How do I read the PSA Levels after Prostatectomy & External Beam Radiation?

Nudels2u Member Posts: 2 *
edited December 2022 in Prostate Cancer #1

My PSA TEST Level read 0.1ng, 6 months post my last External Beam Radiation. My doctor says it should be <0.1ng or less.

Is there somewhere I can get a guideline chart to better understand these results?

In my case I understand that we are all looking for Undetected PSA. So where is the guideline with all of the different Levels that would show Undetected/Detected Levels so I could better understand what these number look like. As I am no good at all in math I would like to see the samples, with explanations next to them, and what each Level means.
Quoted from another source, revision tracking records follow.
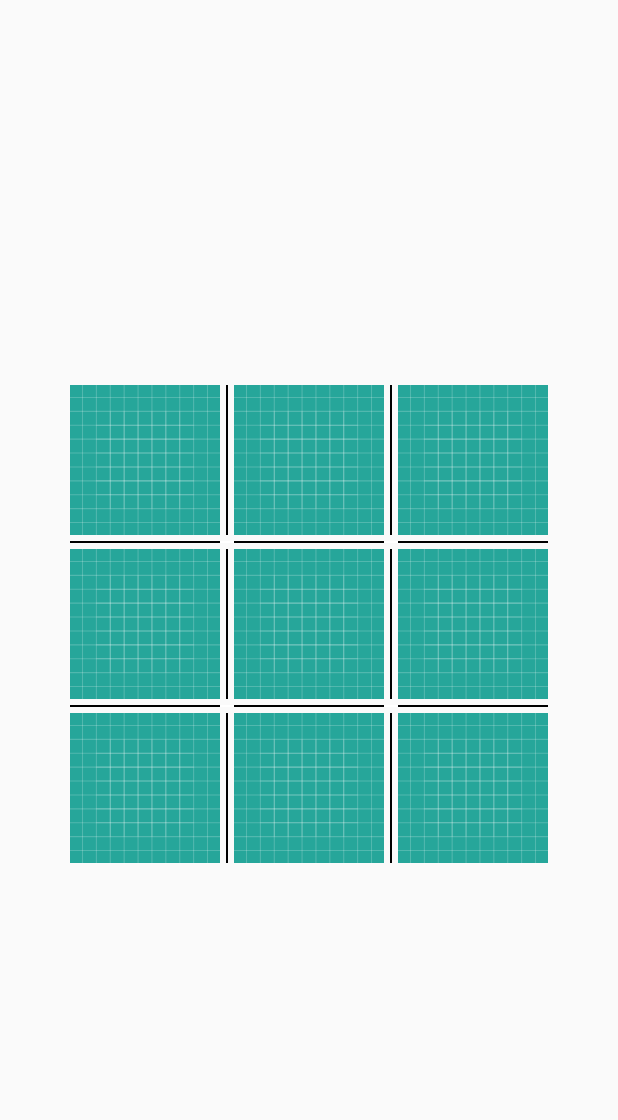
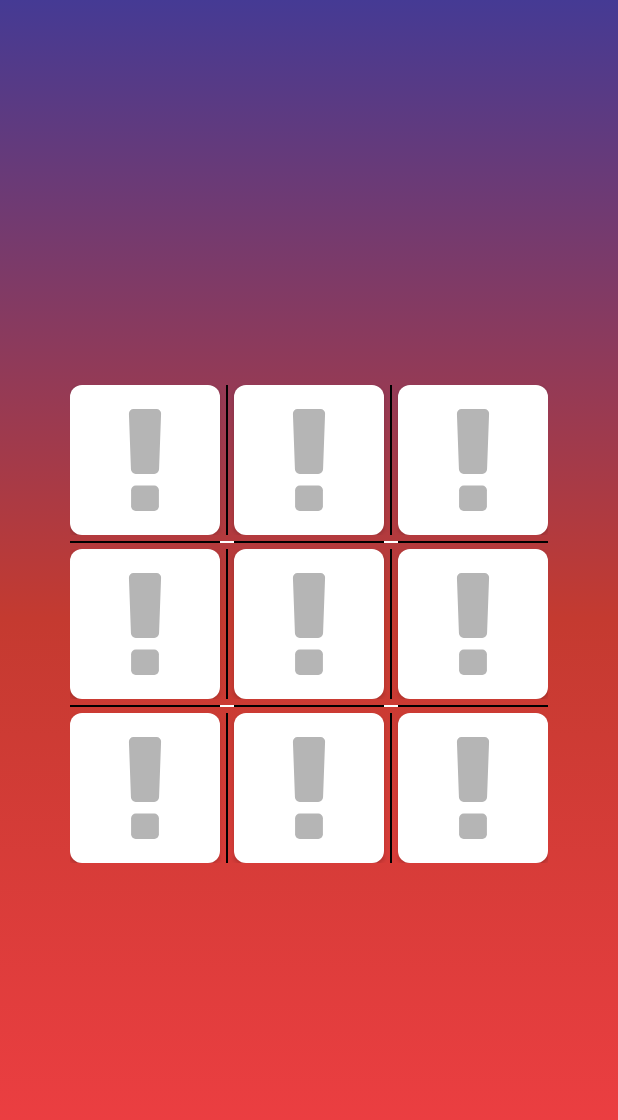
Before and after one commit to adityapattani/TicTacToe, an Android app: the screen it shows after launch (GameActivity), on a phone screen of 412 x 824 dp. Shown: the top 1120 px of the screen. Run offline under Robolectric (Android 15) with nearby library versions, the phone set to English and light mode, and no system bars.

Commit message:
Changed the UI

```diff
--- a/app/src/main/java/com/aditya/tic_tac_toe/GameActivity.java
+++ b/app/src/main/java/com/aditya/tic_tac_toe/GameActivity.java
@@ -1,14 +1,18 @@
 package com.aditya.tic_tac_toe;
 
 import android.os.Bundle;
+import android.support.constraint.ConstraintLayout;
 import android.support.v7.app.AppCompatActivity;
 import android.view.View;
+import android.view.animation.AnimationUtils;
 import android.widget.ImageView;
 import android.widget.Toast;
 
 public class GameActivity extends AppCompatActivity implements View.OnClickListener {
 
     ImageView image1, image2, image3, image4, image5, image6, image7, image8, image9;
+    ConstraintLayout background;
+
     int[][] gridArray = {{0, 0, 0}, {0, 0, 0}, {0, 0, 0}};
     int totalMoves = 0;
     int turn = 0;
@@ -26,6 +30,7 @@ public class GameActivity extends AppCompatActivity implements View.OnClickListe
         image7 = findViewById(R.id.img_grid_7);
         image8 = findViewById(R.id.img_grid_8);
         image9 = findViewById(R.id.img_grid_9);
+        background = findViewById(R.id.layout_bg_game);
 
         image1.setOnClickListener(this);
         image2.setOnClickListener(this);
@@ -122,6 +127,7 @@ public class GameActivity extends AppCompatActivity implements View.OnClickListe
             totalMoves += 1;
             checkGrid();
         } else {
+            image.startAnimation(AnimationUtils.loadAnimation(getApplicationContext(), R.anim.shake));
             Toast.makeText(getApplicationContext(), "Invalid move", Toast.LENGTH_SHORT).show();
         }
     }
--- /dev/null
+++ b/app/src/main/res/anim/shake.xml
@@ -0,0 +1,10 @@
+<?xml version="1.0" encoding="utf-8"?>
+<set xmlns:android="http://schemas.android.com/apk/res/android">
+    <translate
+        android:fromXDelta="-10"
+        android:toXDelta="10"
+        android:repeatCount="5"
+        android:repeatMode="reverse"
+        android:interpolator="@android:anim/linear_interpolator"
+        android:duration="15" />
+</set>
--- /dev/null
+++ b/app/src/main/res/drawable/bg_empty_cell.xml
@@ -0,0 +1,9 @@
+<?xml version="1.0" encoding="utf-8"?>
+<ripple xmlns:android="http://schemas.android.com/apk/res/android" android:color="#868f96">
+    <item>
+        <shape>
+            <solid android:color="#FFF" />
+            <corners android:radius="8dp" />
+        </shape>
+    </item>
+</ripple>
--- /dev/null
+++ b/app/src/main/res/drawable/bg_game.xml
@@ -0,0 +1,9 @@
+<?xml version="1.0" encoding="utf-8"?>
+<animation-list xmlns:android="http://schemas.android.com/apk/res/android">
+    <item
+        android:drawable="@drawable/gradient_red_high"
+        android:duration="500" />
+    <item
+        android:drawable="@drawable/gradient_blue_high"
+        android:duration="500" />
+</animation-list>
--- /dev/null
+++ b/app/src/main/res/drawable/gradient_blue_high.xml
@@ -0,0 +1,10 @@
+<?xml version="1.0" encoding="utf-8"?>
+<shape xmlns:android="http://schemas.android.com/apk/res/android"
+    android:shape="rectangle">
+
+    <gradient android:startColor="#13547a"
+        android:centerColor="#13549e"
+        android:endColor="#c43a30"
+        android:angle="-90" />
+
+</shape>
--- /dev/null
+++ b/app/src/main/res/drawable/gradient_red_high.xml
@@ -0,0 +1,10 @@
+<?xml version="1.0" encoding="utf-8"?>
+<shape xmlns:android="http://schemas.android.com/apk/res/android"
+    android:shape="rectangle">
+
+    <gradient android:startColor="#453a94"
+        android:centerColor="#c43a30"
+        android:endColor="#f43f45"
+        android:angle="-90" />
+
+</shape>
--- /dev/null
+++ b/app/src/main/res/drawable/ic_empty_cell.xml
@@ -0,0 +1,5 @@
+<vector android:height="24dp" android:viewportHeight="401.998"
+    android:viewportWidth="401.999" android:width="24dp" xmlns:android="http://schemas.android.com/apk/res/android">
+    <path android:fillColor="#b5b5b5" android:pathData="M237.543,301.499h-73.091c-4.95,0 -9.233,1.811 -12.851,5.425c-3.615,3.617 -5.424,7.897 -5.424,12.847v63.953c0,4.948 1.809,9.232 5.424,12.854c3.621,3.61 7.9,5.421 12.851,5.421h73.097c4.942,0 9.227,-1.811 12.848,-5.421c3.61,-3.621 5.42,-7.905 5.42,-12.854v-63.953c0,-4.949 -1.813,-9.229 -5.427,-12.847C246.773,303.307 242.488,301.499 237.543,301.499z"/>
+    <path android:fillColor="#b5b5b5" android:pathData="M259.383,5.424C255.862,1.812 251.628,0 246.676,0h-91.359c-4.948,0 -9.18,1.812 -12.703,5.424c-3.521,3.617 -5.186,7.902 -4.996,12.85l7.992,219.265c0.19,4.948 2.139,9.236 5.852,12.847c3.711,3.621 8.041,5.431 12.991,5.431h73.097c4.942,0 9.271,-1.81 12.991,-5.431c3.71,-3.61 5.653,-7.898 5.852,-12.847l7.987,-219.265C264.578,13.326 262.905,9.045 259.383,5.424z"/>
+</vector>
--- a/app/src/main/res/layout/activity_game.xml
+++ b/app/src/main/res/layout/activity_game.xml
@@ -2,8 +2,10 @@
 <android.support.constraint.ConstraintLayout xmlns:android="http://schemas.android.com/apk/res/android"
     xmlns:app="http://schemas.android.com/apk/res-auto"
     xmlns:tools="http://schemas.android.com/tools"
+    android:id="@+id/layout_bg_game"
     android:layout_width="match_parent"
     android:layout_height="match_parent"
+    android:background="@drawable/bg_game"
     tools:context=".GameActivity">
 
     <TableLayout
@@ -25,7 +27,10 @@
                 android:id="@+id/img_grid_1"
                 android:layout_width="100dp"
                 android:layout_height="100dp"
-                android:src="@drawable/ic_launcher_background" />
+                android:padding="16dp"
+                android:elevation="2dp"
+                android:background="@drawable/bg_empty_cell"
+                android:src="@drawable/ic_empty_cell" />
 
             <View
                 android:layout_width="1dp"
@@ -38,7 +43,10 @@
                 android:id="@+id/img_grid_2"
                 android:layout_width="100dp"
                 android:layout_height="100dp"
-                android:src="@drawable/ic_launcher_background" />
+                android:padding="16dp"
+                android:elevation="2dp"
+                android:background="@drawable/bg_empty_cell"
+                android:src="@drawable/ic_empty_cell" />
 
             <View
                 android:layout_width="1dp"
@@ -51,7 +59,10 @@
                 android:id="@+id/img_grid_3"
                 android:layout_width="100dp"
                 android:layout_height="100dp"
-                android:src="@drawable/ic_launcher_background" />
+                android:padding="16dp"
+                android:elevation="2dp"
+                android:background="@drawable/bg_empty_cell"
+                android:src="@drawable/ic_empty_cell" />
         </TableRow>
 
         <TableRow
@@ -92,7 +103,10 @@
                 android:id="@+id/img_grid_4"
                 android:layout_width="100dp"
                 android:layout_height="100dp"
-                android:src="@drawable/ic_launcher_background" />
+                android:padding="16dp"
+                android:elevation="2dp"
+                android:background="@drawable/bg_empty_cell"
+                android:src="@drawable/ic_empty_cell" />
 
             <View
                 android:layout_width="1dp"
@@ -105,7 +119,10 @@
                 android:id="@+id/img_grid_5"
                 android:layout_width="100dp"
                 android:layout_height="100dp"
-                android:src="@drawable/ic_launcher_background" />
+                android:padding="16dp"
+                android:elevation="2dp"
+                android:background="@drawable/bg_empty_cell"
+                android:src="@drawable/ic_empty_cell" />
 
             <View
                 android:layout_width="1dp"
@@ -118,7 +135,10 @@
                 android:id="@+id/img_grid_6"
                 android:layout_width="100dp"
                 android:layout_height="100dp"
-                android:src="@drawable/ic_launcher_background" />
+                android:padding="16dp"
+                android:elevation="2dp"
+                android:background="@drawable/bg_empty_cell"
+                android:src="@drawable/ic_empty_cell" />
         </TableRow>
 
         <TableRow
@@ -163,7 +183,10 @@
                 android:id="@+id/img_grid_7"
                 android:layout_width="100dp"
                 android:layout_height="100dp"
-                android:src="@drawable/ic_launcher_background" />
+                android:padding="16dp"
+                android:elevation="2dp"
+                android:background="@drawable/bg_empty_cell"
+                android:src="@drawable/ic_empty_cell" />
 
             <View
                 android:layout_width="1dp"
@@ -176,7 +199,10 @@
                 android:id="@+id/img_grid_8"
                 android:layout_width="100dp"
                 android:layout_height="100dp"
-                android:src="@drawable/ic_launcher_background" />
+                android:padding="16dp"
+                android:elevation="2dp"
+                android:background="@drawable/bg_empty_cell"
+                android:src="@drawable/ic_empty_cell" />
 
             <View
                 android:layout_width="1dp"
@@ -189,7 +215,10 @@
                 android:id="@+id/img_grid_9"
                 android:layout_width="100dp"
                 android:layout_height="100dp"
-                android:src="@drawable/ic_launcher_background" />
+                android:padding="16dp"
+                android:elevation="2dp"
+                android:background="@drawable/bg_empty_cell"
+                android:src="@drawable/ic_empty_cell" />
         </TableRow>
 
     </TableLayout>
```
So far I started out at 12.3ng BAD=Detected

0.1ng=Detected 0.2ng=Detected Higher Level <0.1ng NOT Detected-Great

So my question is there a chart or something that shows the rest of the guidelines, or tolerances with values of good or Bad.


  • VascodaGama
    VascodaGama Member Posts: 3,692 Member


    There is no chart on PSA levels because its values are unpredictable. Malignancy (bad) or benign (good) differ depending on several conditions and on the type of cells producing the serum. For instance, larger prostate glands tend to produce higher values. High Gleason rates tend to produce lower values.

    However, the PSA is used as a marker to judge the status of prostatic issues, treatment successes and progression of the disease, because there is no other as reliable as this serum.

    Doctors use it to evaluate the situation, by experience, comparing its values with the values collected from other previous similar cases. The Guidelines from their institutions also recommend certain thresholds on PSA values based on the results from clinical trials, fixing these values on the higher number of obtained cases.

    Similarly, doctors use the terms Undetected/Detected Levels based on their experience. There is no fixed value to represent a situation.

    Some doctors use the term "undetectable" when the value of the PSA in a test is lower than the threshold value they use (by experience) to recommend treatment. For instance, the common PSA in remission RP cases vary from <0.03 ng/ml, to <0.05, to <0.10, all considered "undetectable" two weeks post surgery.

    In your RT case, the doctor's PSA threshold representing remission is the common PSA <0.10 ng/ml, but this value rarely gets that low at six months post radiation.

    A great majority of cases in radiation therapies experience bounce initially that increases the PSA. It starts decreasing much later, taking two years to reach "remission" (undetectable) after treatment.

    Can you describe here your PSA histology?

    Best wishes


  • Clevelandguy
    Clevelandguy Member Posts: 1,087 Member


    Vasco is correct, I would look at trends to see if your PSA is stable,rising, or going down. To see if your cancer is in remission your number should somewhat stabilize but that can take several reading to note the trend. To get a good trend it could take reading over a year or two to determine what’s going on. The reading of 2ng/ml is usually considered the number when your cancer has reoccurred over several PSA tests.

    Dave 3+4

  • Old Salt
    Old Salt Member Posts: 1,419 Member

    A PSA of 0.1 ng/ml after prostate removal and follow-up radiation is not a good sign, unfortunately. Nevertheless, I agree with the earlier comments that further data are advisable to detect a trend or not.

  • healthysupplements
    healthysupplements Member Posts: 1 *

    Age is one of the many factors that impact prostate health. Prostate disorders, such as enlarged prostate, inflammatory prostate, and prostate cancer, are greater frequent in older men.